As at 28th February 2020 –
Dunns Food and Drinks Ltd, celebrating its 145th year was on track for £40 million turnover through aggressive investment and growth plans. Staff numbers topped 140, having at the end of 2019, acquired a small Aberdeen Food Service depot. Plans were afoot for acquiring a further depot in the north west to allow for full Scottish coverage, with further plans to move south.
A family business, traditionally in the manufacture of soft drinks, over the years Dunns has developed in an award winning supplier of food and drinks into the independent free trade, restaurants, pubs, clubs and hotels.
This is a profitable, prudent company with strong reserves planning its future for a fifth generation and beyond – targeting £50million by 150 years.
We were aware of coronavirus impacts – supplies from the continent had been interrupted and we had taken steps from early March with our management team to instil safe working practices – social distancing, plenty of hygiene stations and a homeworking plan. But nothing prepared us for the shock of the Government ordering 95% of our customer base to close overnight. We had to stay open. We also supply a number of care homes, small retailers and cash and carries.
The whole industry paused. Customers stopped their direct debits. We had to come to arrangements with suppliers, not just of stock but also of all the overheads attached to supporting a £40 million infrastructure. The cash stopped flowing throughout the supply chain.

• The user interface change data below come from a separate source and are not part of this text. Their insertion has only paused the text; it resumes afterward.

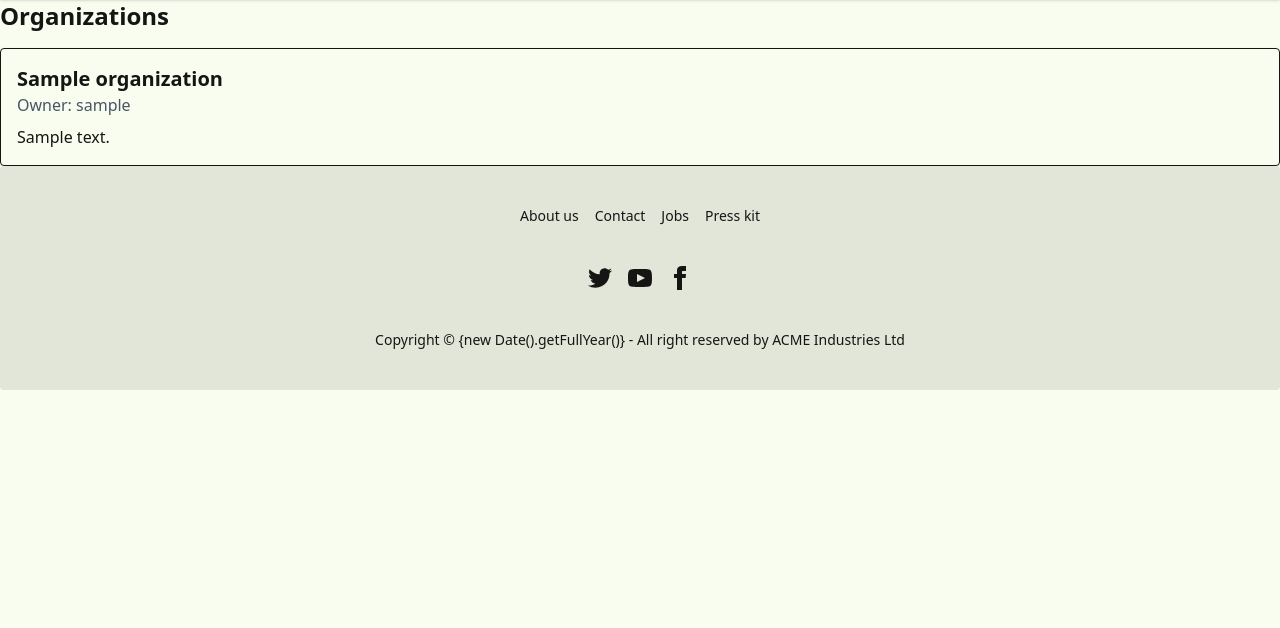
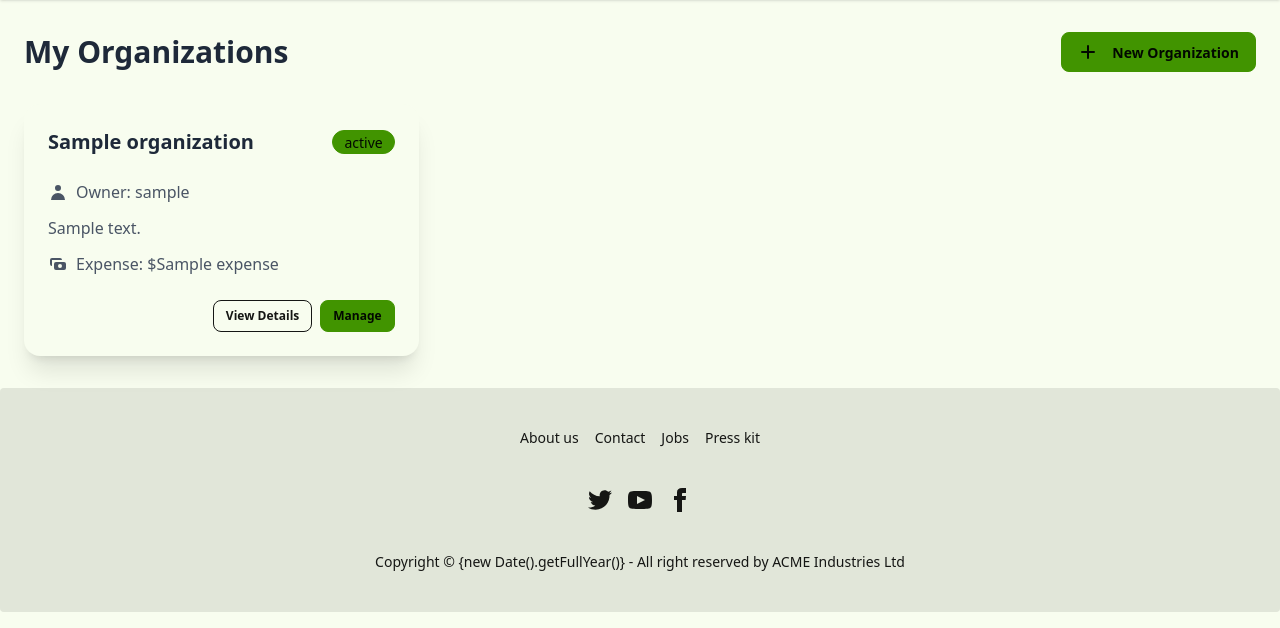
Before and after one commit to Burmese-AI/Fyndora, a Django app: template apps/organizations/templates/organizations/home.html in a window 1280 px wide. Shown: the part 64-692 px from the top of the page. Run offline with Django 3.2, Linux system fonts and the light colour scheme; the template is opened without the code that fills it: most values are stand-ins (such as "Sample title", 1, 10 or a date in 2020); style sheets or scripts are compiled from the project's sources.

Commit message:
Revamp organizations home template with a new layout, including a grid display for organizations, enhanced details, and improved empty state messaging. Update header section for better user interaction.

```diff
--- a/apps/organizations/templates/organizations/home.html
+++ b/apps/organizations/templates/organizations/home.html
@@ -1,21 +1,82 @@
 {% extends 'base.html' %}
 
 {% block content %}
-<h1 class="text-2xl font-bold mb-4">Organizations</h1>
+<div class="container mx-auto px-4 sm:px-6 py-4 sm:py-8">
+    <!-- Header Section -->
+    <div class="flex flex-col sm:flex-row justify-between items-start sm:items-center gap-4 mb-6 sm:mb-8">
+        <h1 class="text-2xl sm:text-3xl font-bold text-gray-800">My Organizations</h1>
+        <button class="btn btn-primary w-full sm:w-auto">
+            <svg xmlns="http://www.w3.org/2000/svg" class="h-5 w-5 mr-2" viewBox="0 0 20 20" fill="currentColor">
+                <path fill-rule="evenodd" d="M10 3a1 1 0 011 1v5h5a1 1 0 110 2h-5v5a1 1 0 11-2 0v-5H4a1 1 0 110-2h5V4a1 1 0 011-1z" clip-rule="evenodd" />
+            </svg>
+            New Organization
+        </button>
+    </div>
 
     {% if organizations %}
-    <ul class="space-y-4">
+        <!-- Grid Layout -->
+        <div class="grid grid-cols-1 sm:grid-cols-2 lg:grid-cols-3 gap-4 sm:gap-6">
             {% for organization in organizations %}
-            <li class="p-4 border rounded shadow-sm">
-                <h2 class="text-xl font-semibold">{{ organization.title }}</h2>
-                <p class="text-gray-600">Owner: {{ organization.owner.username }}</p>
+                <div class="card bg-base-100 shadow-xl hover:shadow-2xl transition-shadow duration-300">
+                    <div class="card-body p-4 sm:p-6">
+                        <!-- Title and Status: always horizontal -->
+                        <div class="flex flex-row justify-between items-center gap-2">
+                            <h2 class="card-title text-lg sm:text-xl font-bold text-gray-800 truncate max-w-[70%]">{{ organization.title }}</h2>
+                            <div class="badge badge-primary whitespace-nowrap">{{ organization.status }}</div>
+                        </div>
+
+                        <!-- Organization Details -->
+                        <div class="mt-4 space-y-3">
+                            <!-- Owner Info -->
+                            <div class="flex items-center text-gray-600 text-sm sm:text-base">
+                                <svg xmlns="http://www.w3.org/2000/svg" class="h-4 w-4 sm:h-5 sm:w-5 mr-2 flex-shrink-0" viewBox="0 0 20 20" fill="currentColor">
+                                    <path fill-rule="evenodd" d="M10 9a3 3 0 100-6 3 3 0 000 6zm-7 9a7 7 0 1114 0H3z" clip-rule="evenodd" />
+                                </svg>
+                                <span class="truncate">Owner: {{ organization.owner.username }}</span>
+                            </div>
+
+                            <!-- Description: hidden on mobile -->
                             {% if organization.description %}
-                    <p class="mt-2">{{ organization.description }}</p>
+                                <p class="text-gray-600 text-sm sm:text-base line-clamp-2 hidden sm:block">{{ organization.description }}</p>
                             {% endif %}
-            </li>
+
+                            <!-- Expense Info -->
+                            <div class="flex items-center text-gray-600 text-sm sm:text-base">
+                                <svg xmlns="http://www.w3.org/2000/svg" class="h-4 w-4 sm:h-5 sm:w-5 mr-2 flex-shrink-0" viewBox="0 0 20 20" fill="currentColor">
+                                    <path fill-rule="evenodd" d="M4 4a2 2 0 00-2 2v4a2 2 0 002 2V6h10a2 2 0 00-2-2H4zm2 6a2 2 0 012-2h8a2 2 0 012 2v4a2 2 0 01-2 2H8a2 2 0 01-2-2v-4zm6 4a2 2 0 100-4 2 2 0 000 4z" clip-rule="evenodd" />
+                                </svg>
+                                <span>Expense: ${{ organization.expense }}</span>
+                            </div>
+                        </div>
+
+                        <!-- Action Buttons -->
+                        <div class="card-actions justify-end mt-4 flex-wrap gap-2">
+                            <button class="btn btn-sm btn-outline flex-1 sm:flex-none">View Details</button>
+                            <button class="btn btn-sm btn-primary flex-1 sm:flex-none">Manage</button>
+                        </div>
+                    </div>
+                </div>
             {% endfor %}
-    </ul>
+        </div>
     {% else %}
-    <p class="text-gray-600">No organizations found</p>
+        <!-- Empty State -->
+        <div class="text-center py-8 sm:py-12">
+            <div class="max-w-md mx-auto px-4">
+                <svg xmlns="http://www.w3.org/2000/svg" class="h-12 w-12 sm:h-16 sm:w-16 mx-auto text-gray-400" fill="none" viewBox="0 0 24 24" stroke="currentColor">
+                    <path stroke-linecap="round" stroke-linejoin="round" stroke-width="2" d="M19 21V5a2 2 0 00-2-2H7a2 2 0 00-2 2v16m14 0h2m-2 0h-5m-9 0H3m2 0h5M9 7h1m-1 4h1m4-4h1m-1 4h1m-5 10v-5a1 1 0 011-1h2a1 1 0 011 1v5m-4 0h4" />
+                </svg>
+                <h3 class="mt-4 text-base sm:text-lg font-medium text-gray-900">No organizations found</h3>
+                <p class="mt-2 text-sm sm:text-base text-gray-500">Get started by creating a new organization.</p>
+                <div class="mt-6">
+                    <button class="btn btn-primary w-full sm:w-auto">
+                        <svg xmlns="http://www.w3.org/2000/svg" class="h-5 w-5 mr-2" viewBox="0 0 20 20" fill="currentColor">
+                            <path fill-rule="evenodd" d="M10 3a1 1 0 011 1v5h5a1 1 0 110 2h-5v5a1 1 0 11-2 0v-5H4a1 1 0 110-2h5V4a1 1 0 011-1z" clip-rule="evenodd" />
+                        </svg>
+                        Create Organization
+                    </button>
+                </div>
+            </div>
+        </div>
     {% endif %}
+</div>
 {% endblock %}
```
Lines whose indentation alone changed are shown as unchanged.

Our stock holding, like most wholesalers, was high in readiness for the Easter start of the season. We were told by Government initially that the furlough would be funded for 12 weeks and therefore arrangements amongst all the parties have been loosely based on these timings. However as it becomes apparent that the hospitality sector will be amongst the last to return to any semblance of the new normal we now have real concerns about how long the pause can last.
Many of our customers, having cancelled their direct debits, immediately contacted us to set up payment plans, as we have done with our suppliers. When their grant monies came in payments were forthcoming. No conditionality was attached to the grants therefore it hasn’t been possible to secure agreements with some of our customers and we have grave concerns over looming bad debt. We have already experienced a couple of flipped companies and insolvencies.
Literally from one Monday to the next, in March our turnover dropped by 75%. As the enormity of what was happening hit and with such confusion over what businesses could open and what was non essential through April our turnover was tracking at 20% year on year. The furlough has helped greatly but the details remain a bit unclear. The fixed costs are still those of a 100% business – the insurances, the vehicles, the utilities, the rates and whilst they may be on pause for the time being the charges are racking up with no clear view from Government as to where in the phasing the hospitality trade sits.
Throughout April we undertook a number of charitable, community based enterprises and set up a home delivery service overnight. This proved tricky initially given that a food service pack of pasta is generally 3kg. We also took advantage of an offer from TLT Solicitors, through the Scottish Wholesale Association which got us a licence to sell alcohol business to consumer. In 3 weeks we achieved technologically what might have taken us 3 years in normal circumstances.
With the supermarkets struggling to deliver in April and May and some of our own customers getting to grips with the dark kitchen/home delivery concept we saw an increase and by the end of May we will have recouped 26% of our original turnover year on year. Happily every day throughout the month has seen small numbers of customers coming back. Our turnover, normally, is split just about 50/50 food and drinks. All indications suggest that the pub trade will remain in lock down longer than the rest of hospitality. However we have seen some real ingenuity from our customers in terms of signature cocktail home deliveries and beers and spirits offerings.
Much of our time is spent reading – looking at the countries ahead of us in this journey and what their restaurants are doing, and as much as possible we share everything we can with our customers and online. The new normal is going to be a very different proposition indeed.
Like so many businesses in this situation we are having to adapt in order to survive. As Scotland’s largest independent soft drinks draft dispense company we have used our knowledge and skills to create a bag in box sanitizer dispense system as well as a bag in box, under sink hand soap and mixer tap system.
We appreciate that, as much as possible, our customers will want to reduce the number of deliveries into their premises for safety and social distancing reasons so we have tried to anticipate as much as possible their requirements and expand our range accordingly including fruit and veg, butcher meat and PPE. We’ve got a container of masks arriving later this month as we fully expect masks to be as commonplace in a restaurant as napkins (disposable obviously).
Foodservice/ontrade wholesale as the wheels of Scotland’s food and drinks industry is pivotal but not widely recognized as part of Scotland’s hospitality and tourism sector. Through efforts of the Scottish Wholesale Association we have received some recognition of our role from Scottish Government and grants have been made available but still we lobby for similar rates relief and VAT on duty relief.
Throughout this we have been amazed by the resilience of our staff and our customers and it has energized us personally. Every day presents a new challenge and opportunity although as you can imagine there are also real lows when we ponder what we had and what we have lost not just in terms of turnover but also in terms of people.